Background Little is known about the prevalence proportion of sports injuries in Denmark. In addition, the beliefs amongst athletes regarding injury-preventive training regimes and the association with injury risk are lacking.
Objective To examine the prevalence proportion of injured athletes in a population-based sample and to describe beliefs regarding their ability to prevent injuries through proper training.
Design Population-based sample interviews.
Setting Denmark, March 2016.
Participants A random sample of 1059 persons from the Danish population above 18 years.
Assessment of Risk Factors During the interview, the following questions were asked: Are you sports active? Have you sustained any sports-related injury within the past 3 years that prevented sports activity for a shorter or longer period? Do you know how to train properly to prevent injury? In addition, assessment of demographics included: age, sex, social class, income, education, number of children, county, union member and unemployment fund.
Main measurements Sports active, injury within 3 years and prevention knowledge.
Results The prevalence proportion of sports active was 60.9% [95% CI: 57.9–63.9]. A majority (61.8% [95% CI: 58.3–65.2]) reported to be aware of proper injury-preventive training, whereas 25.4% [95% CI: 22.0–28.9] sustained an injury within 3 years. Sports activity increased with education (OR=1.17 [95% CI: 1.1–1.23], P=0.0001). Risk of injury decreased with increasing age (OR=0.64 [95% CI: 0.54–0.74], P<0.0001) and female sex (OR=1.61 [95% CI: 1.11–2.35], P=0.013). Knowledge of injury prevention increased with age (OR=1.15 [95% CI: 1.02–1.3], P=0.022) and female sex (OR=1.35 [95% CI: 1.13–1.51], P=0.004). No association of preventive training on injury (OR=1.07 [95% CI: 0.71–1.67])

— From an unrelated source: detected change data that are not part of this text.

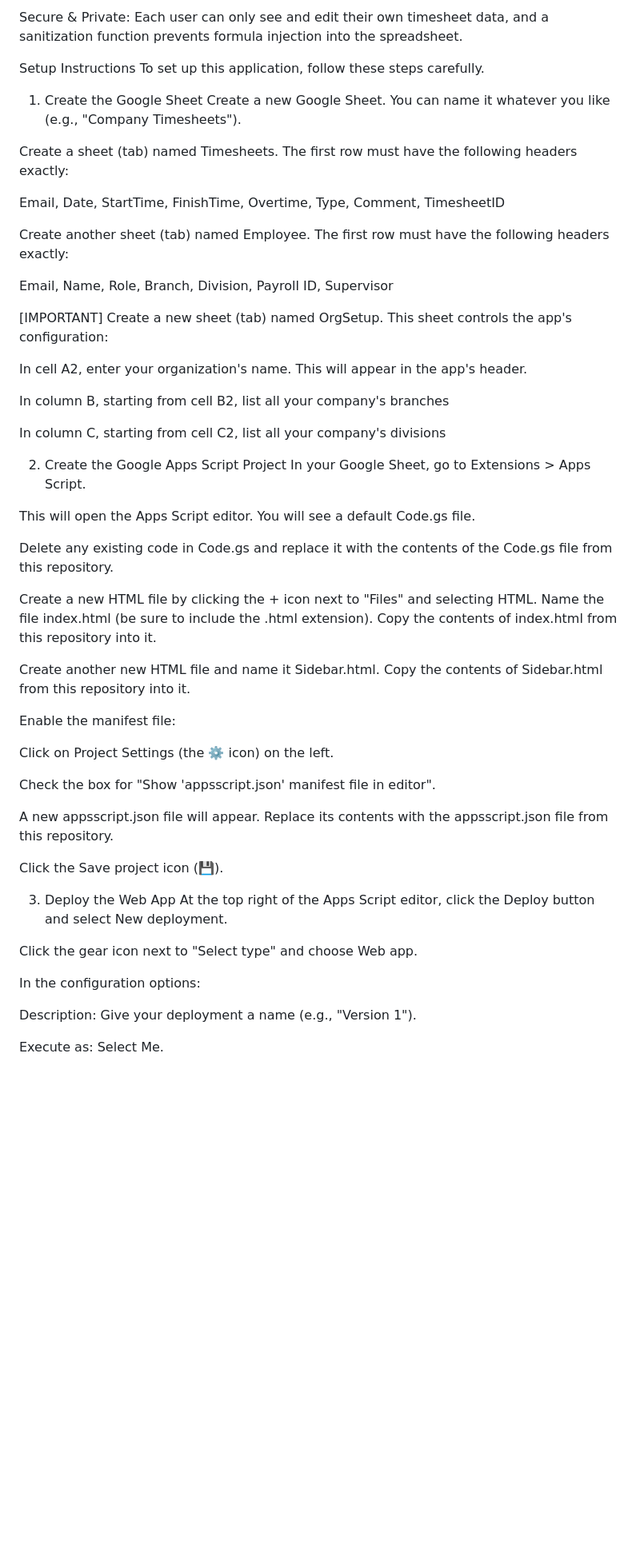
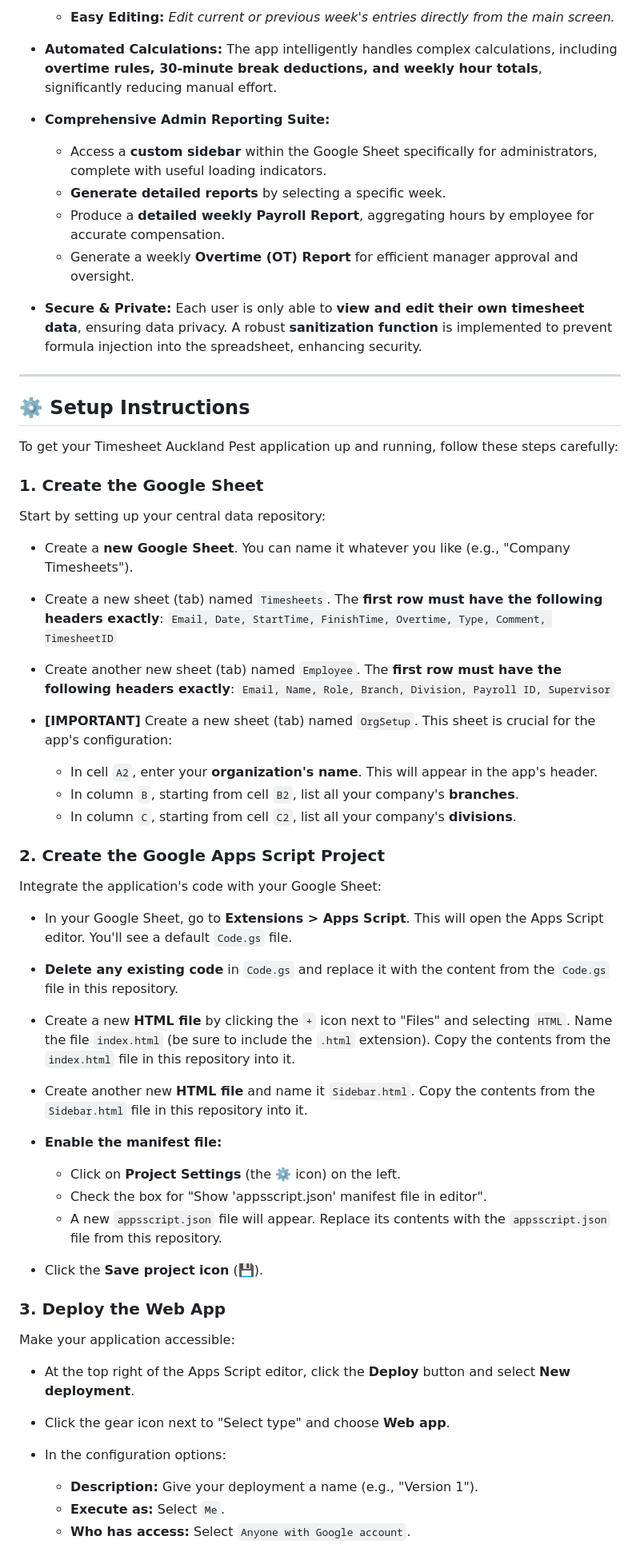
Before and after one commit to DonAncle/timesheetApp, a Markdown page: README.md, the part around one of its changes. Shown at 80% size. Drawn GitHub-style; blank space fills up the shorter version.

```diff
--- a/README.md
+++ b/README.md
@@ -42,57 +41,68 @@ Generate a weekly Overtime (OT) Report for manager approval.
 
-Secure & Private: Each user can only see and edit their own timesheet data, and a sanitization function prevents formula injection into the spreadsheet.
+    * **Easy Editing:** *Edit current or previous week's entries directly from the main screen.*
 
-Setup Instructions
-To set up this application, follow these steps carefully.
+* **Automated Calculations:** The app intelligently handles complex calculations, including **overtime rules, 30-minute break deductions, and weekly hour totals**, significantly reducing manual effort.
 
-1. Create the Google Sheet
-Create a new Google Sheet. You can name it whatever you like (e.g., "Company Timesheets").
+* **Comprehensive Admin Reporting Suite:**
+    * Access a **custom sidebar** within the Google Sheet specifically for administrators, complete with useful loading indicators.
+    * **Generate detailed reports** by selecting a specific week.
+    * Produce a **detailed weekly Payroll Report**, aggregating hours by employee for accurate compensation.
+    * Generate a weekly **Overtime (OT) Report** for efficient manager approval and oversight.
 
-Create a sheet (tab) named Timesheets. The first row must have the following headers exactly:
+* **Secure & Private:** Each user is only able to **view and edit their own timesheet data**, ensuring data privacy. A robust **sanitization function** is implemented to prevent formula injection into the spreadsheet, enhancing security.
 
-Email, Date, StartTime, FinishTime, Overtime, Type, Comment, TimesheetID
+---
 
-Create another sheet (tab) named Employee. The first row must have the following headers exactly:
+## ⚙️ Setup Instructions
 
-Email, Name, Role, Branch, Division, Payroll ID, Supervisor
+To get your Timesheet Auckland Pest application up and running, follow these steps carefully:
 
-[IMPORTANT] Create a new sheet (tab) named OrgSetup. This sheet controls the app's configuration:
+### 1. Create the Google Sheet
 
-In cell A2, enter your organization's name. This will appear in the app's header.
+Start by setting up your central data repository:
 
-In column B, starting from cell B2, list all your company's branches
+* Create a **new Google Sheet**. You can name it whatever you like (e.g., "Company Timesheets").
 
-In column C, starting from cell C2, list all your company's divisions
+* Create a new sheet (tab) named `Timesheets`. The **first row must have the following headers exactly**:
+    `Email, Date, StartTime, FinishTime, Overtime, Type, Comment, TimesheetID`
 
-2. Create the Google Apps Script Project
-In your Google Sheet, go to Extensions > Apps Script.
+* Create another new sheet (tab) named `Employee`. The **first row must have the following headers exactly**:
+    `Email, Name, Role, Branch, Division, Payroll ID, Supervisor`
 
-This will open the Apps Script editor. You will see a default Code.gs file.
+* **[IMPORTANT]** Create a new sheet (tab) named `OrgSetup`. This sheet is crucial for the app's configuration:
+    * In cell `A2`, enter your **organization's name**. This will appear in the app's header.
+    * In column `B`, starting from cell `B2`, list all your company's **branches**.
+    * In column `C`, starting from cell `C2`, list all your company's **divisions**.
 
-Delete any existing code in Code.gs and replace it with the contents of the Code.gs file from this repository.
+### 2. Create the Google Apps Script Project
 
-Create a new HTML file by clicking the + icon next to "Files" and selecting HTML. Name the file index.html (be sure to include the .html extension). Copy the contents of index.html from this repository into it.
+Integrate the application's code with your Google Sheet:
 
-Create another new HTML file and name it Sidebar.html. Copy the contents of Sidebar.html from this repository into it.
+* In your Google Sheet, go to **Extensions > Apps Script**. This will open the Apps Script editor. You'll see a default `Code.gs` file.
 
-Enable the manifest file:
+* **Delete any existing code** in `Code.gs` and replace it with the content from the `Code.gs` file in this repository.
 
-Click on Project Settings (the ⚙️ icon) on the left.
+* Create a new **HTML file** by clicking the `+` icon next to "Files" and selecting `HTML`. Name the file `index.html` (be sure to include the `.html` extension). Copy the contents from the `index.html` file in this repository into it.
 
-Check the box for "Show 'appsscript.json' manifest file in editor".
+* Create another new **HTML file** and name it `Sidebar.html`. Copy the contents from the `Sidebar.html` file in this repository into it.
 
-A new appsscript.json file will appear. Replace its contents with the appsscript.json file from this repository.
+* **Enable the manifest file:**
+    * Click on **Project Settings** (the ⚙️ icon) on the left.
+    * Check the box for "Show 'appsscript.json' manifest file in editor".
+    * A new `appsscript.json` file will appear. Replace its contents with the `appsscript.json` file from this repository.
 
-Click the Save project icon (💾).
+* Click the **Save project icon** (💾).
 
-3. Deploy the Web App
-At the top right of the Apps Script editor, click the Deploy button and select New deployment.
+### 3. Deploy the Web App
 
-Click the gear icon next to "Select type" and choose Web app.
+Make your application accessible:
 
-In the configuration options:
+* At the top right of the Apps Script editor, click the **Deploy** button and select **New deployment**.
 
-Description: Give your deployment a name (e.g., "Version 1").
+* Click the gear icon next to "Select type" and choose **Web app**.
 
-Execute as: Select Me.
+* In the configuration options:
+    * **Description:** Give your deployment a name (e.g., "Version 1").
+    * **Execute as:** Select `Me`.
+    * **Who has access:** Select `Anyone with Google account`.
 
```
Also changed, not shown: other parts of README.md (+38 -34 lines).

Conclusions The prevalence proportion of injuries seems to be a public-health issue. A majority believe they know how to train properly to prevent injuries. However, awareness of preventive training was not associated with decreased injury risk.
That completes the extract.